**PROBLEM TO SOLVE**:
Each line of the data below that carries the word "cref" needs to be copied.

▽

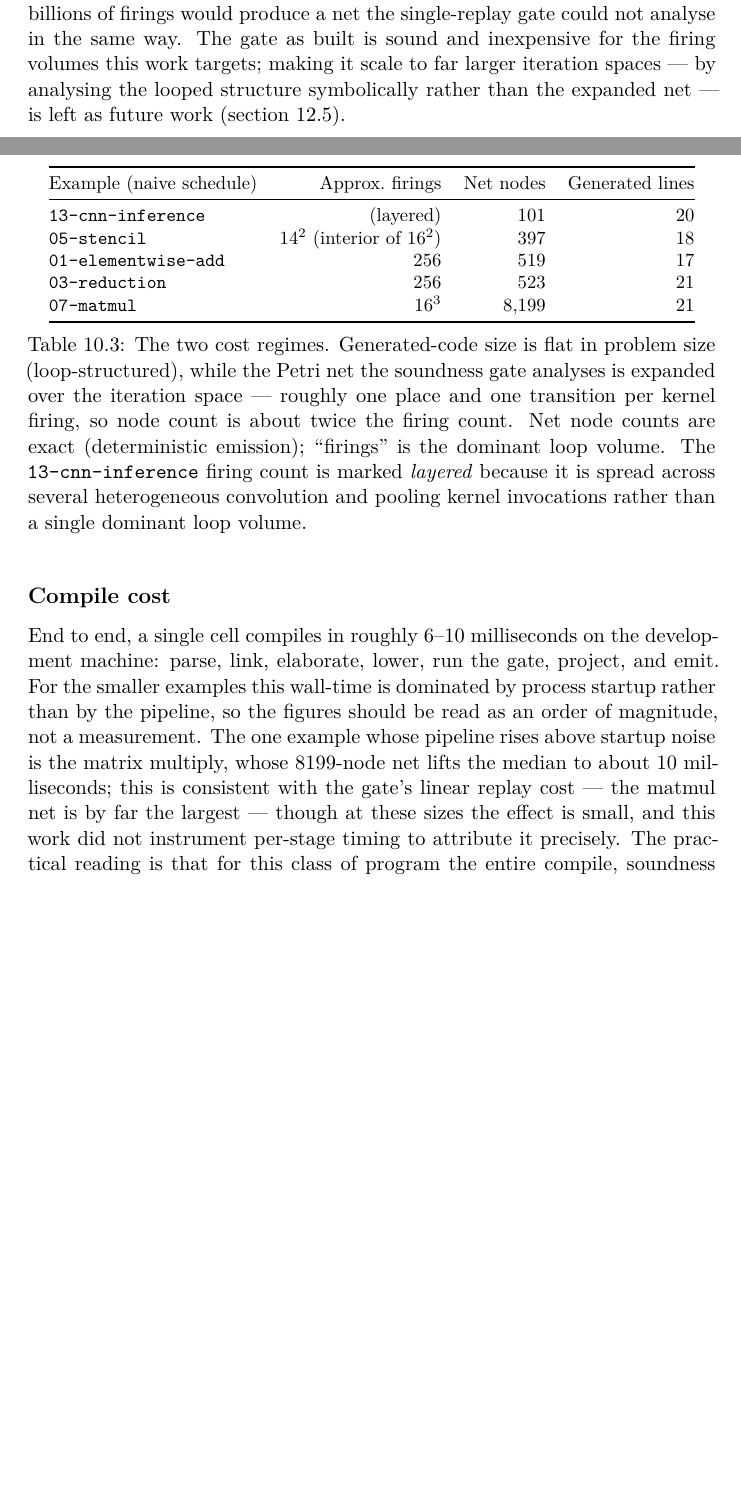
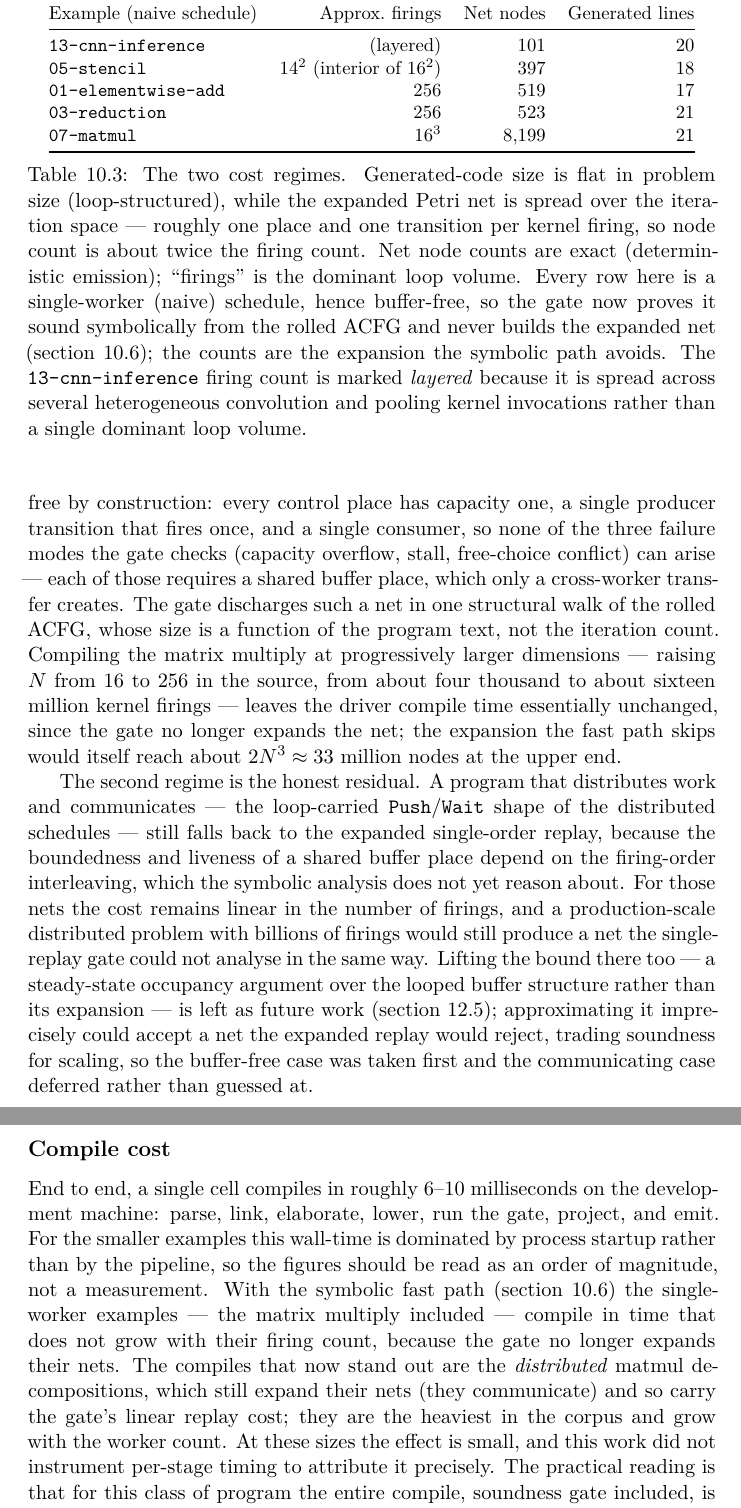
Before and after one commit to eisbaw/nucleus-rs, a LaTeX thesis (paper/main.tex, which reads paper/chapters/09-results.tex): two parts of pages 85 and 86 of 121 before the commit and two parts of pages 86 and 87 of 122 after it, joined at a grey line, cut so that both start at the same text, the shorter picture padded with empty space. Compiled offline with XeLaTeX.

Commit message:
paper: TASK-0453.14 reflect symbolic gate fast path in ch09/ch11 gate-scaling
Revises the gate-scaling limitation to match the P4 implementation
(TASK-0453.04), honestly stating the improvement and its residual.

ch09 sec:res-quant-net: rewrites the "honest limitation" paragraph into
a two-regime description. Buffer-free programs (single worker / no
cross-worker transfer, including the matmul triple loop and the whole
tab:quant-net corpus) are now proved sound symbolically from the rolled
ACFG without building the expanded net -- cost a function of program
text, not iteration count; matmul compile stays flat as N grows 16->256
(4k->16.7M firings), the ~2N^3 ~= 33M-node expansion being what the fast
path skips. Distributed/communicating programs still fall back to the
expanded linear-in-firings replay -- the documented residual, kept exact
rather than approximated (an imprecise buffer analysis could accept a net
the replay would reject, trading soundness for scaling). tab:quant-net
caption notes its rows are buffer-free, so the gate no longer builds
these nets.

ch09 sec:res-quant-time: replaces the now-stale "matmul naive lifts the
median via the gate's linear replay" attribution; single-worker compiles
no longer grow with firing count, and the distributed matmul schedules
(growing with worker count) are the heaviest.

ch11 sec:fw-quant: downgrades "left as future work" to "partially
closed" -- buffer-free done, the communicating case the concrete open
compiler work, explicitly not approximated.

ch10 transfer-volume paragraph's parenthetical gate mention ("counts
messages, not bytes") is still accurate; no gate-scaling claim there.

paper-accuracy + paper-correctness GO after fixes: removed
machine-specific ms absolutes that contradicted the 6-10ms compile band
and softened the "measured sweep" framing; the 33M figure is the computed
expansion the fast path avoids. PDF green (122pp, 0 LaTeX warnings).

```diff
--- a/paper/chapters/09-results.tex
+++ b/paper/chapters/09-results.tex
@@ -337,22 +337,16 @@ barriers are introduced.
     \bottomrule
   \end{tabular}
   \caption{The two cost regimes. Generated-code size is flat in problem size
-  (loop-structured), while the Petri net the soundness gate analyses is expanded
+  (loop-structured), while the expanded Petri net is spread
   over the iteration space --- roughly one place and one transition per kernel firing,
   so node count is about twice the firing count. Net node counts are exact
-  (deterministic emission); ``firings'' is the dominant loop volume. The
+  (deterministic emission); ``firings'' is the dominant loop volume. Every row here is a
+  single-worker (naive) schedule, hence buffer-free, so the gate now proves it sound
+  symbolically from the rolled ACFG and never builds the expanded net (\cref{sec:res-quant-net});
+  the counts are the expansion the symbolic path avoids. The
   \texttt{13-cnn-inference} firing count is marked \emph{layered} because it is
   spread across several heterogeneous convolution and pooling kernel invocations
   rather than a single dominant loop volume.}
   \label{tab:quant-net}
 \end{table}
 
-This is an honest limitation worth stating plainly. Because the gate's net is
-expanded per firing, its cost is linear in the number of kernel firings, not in the
-size of the program text. For the example corpus, whose firing counts run to a few
-thousand, this is cheap --- but a production-scale problem with billions of firings
-would produce a net the single-replay gate could not analyse in the same way. The
-gate as built is sound and inexpensive for the firing volumes this work targets;
-making it scale to far larger iteration spaces --- by analysing the looped structure
-symbolically rather than the expanded net --- is left as future work
-(\cref{sec:fw-quant}).
@@ -359,3 +362,27 @@ symbolically rather than the expanded net --- is left as future work
+chains, and these are bounded, deadlock-free and conflict-free by construction: every
+control place has capacity one, a single producer transition that fires once, and a
+single consumer, so none of the three failure modes the gate checks (capacity overflow,
+stall, free-choice conflict) can arise --- each of those requires a shared buffer place,
+which only a cross-worker transfer creates. The gate discharges such a net in one
+structural walk of the rolled ACFG, whose size is a function of the program text, not the
+iteration count. Compiling the matrix multiply at progressively larger dimensions ---
+raising $N$ from $16$ to $256$ in the source, from about four thousand to about sixteen
+million kernel firings --- leaves the driver compile time essentially unchanged, since
+the gate no longer expands the net; the expansion the fast path skips would itself reach
+about $2N^3 \approx 33$ million nodes at the upper end.
+
+The second regime is the honest residual. A program that distributes work and
+communicates --- the loop-carried \texttt{Push}/\texttt{Wait} shape of the distributed
+schedules --- still falls back to the expanded single-order replay, because the
+boundedness and liveness of a shared buffer place depend on the firing-order
+interleaving, which the symbolic analysis does not yet reason about. For those nets the
+cost remains linear in the number of firings, and a production-scale distributed problem
+with billions of firings would still produce a net the single-replay gate could not
+analyse in the same way. Lifting the bound there too --- a steady-state occupancy
+argument over the looped buffer structure rather than its expansion --- is left as future
+work (\cref{sec:fw-quant}); approximating it imprecisely could accept a net the expanded
+replay would reject, trading soundness for scaling, so the buffer-free case was taken
+first and the communicating case deferred rather than guessed at.
 
 \subsection{Compile cost}\label{sec:res-quant-time}
 
@@ -363,11 +390,14 @@ End to end, a single cell compiles in roughly \qtmin{}--\qtmax{} milliseconds on
 development machine: parse, link, elaborate, lower, run the gate, project, and emit.
 For the smaller examples this wall-time is dominated by process startup rather than
 by the pipeline, so the figures should be read as an order of magnitude, not a
-measurement. The one example whose pipeline rises above startup noise is the matrix
-multiply, whose \qnetmatmul{}-node net lifts the median to about \qtmax{}
-milliseconds; this is consistent with the gate's linear replay cost --- the matmul net
-is by far the largest --- though at these sizes the effect is small, and this work did not
-instrument per-stage timing to attribute it precisely. The practical reading is that
+measurement. With the symbolic fast path (\cref{sec:res-quant-net}) the single-worker
+examples --- the matrix multiply included --- compile in time that does not grow with
+their firing count, because the gate no longer expands their nets. The compiles that now
+stand out are the \emph{distributed} matmul decompositions, which still expand their nets
+(they communicate) and so carry the gate's linear replay cost; they are the heaviest in
+the corpus and grow with the worker count. At these sizes the effect is
+small, and this work did not instrument per-stage timing to attribute it precisely. The
+practical reading is that
 for this class of program the entire compile, soundness gate included, is comfortably
 sub-second, and qualitatively a small fraction of the downstream Rust build of the
 emitted project (which is seconds, not milliseconds); the genericity is not bought at
```
Also changed, not shown: backlog/tasks/task-0453.14 - THESIS-P4-revise-gate-scaling-limitation-for-symbolic-looped-analysis.md (+11 -4 lines), paper/chapters/11-future-work.tex (+16 -8 lines), paper/chapters/09-results.tex (9 more changed lines).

△

**RESULT FOR THIS TASK**:
+  symbolically from the rolled ACFG and never builds the expanded net (\cref{sec:res-quant-net});
-(\cref{sec:fw-quant}).
+work (\cref{sec:fw-quant}); approximating it imprecisely could accept a net the expanded
+measurement. With the symbolic fast path (\cref{sec:res-quant-net}) the single-worker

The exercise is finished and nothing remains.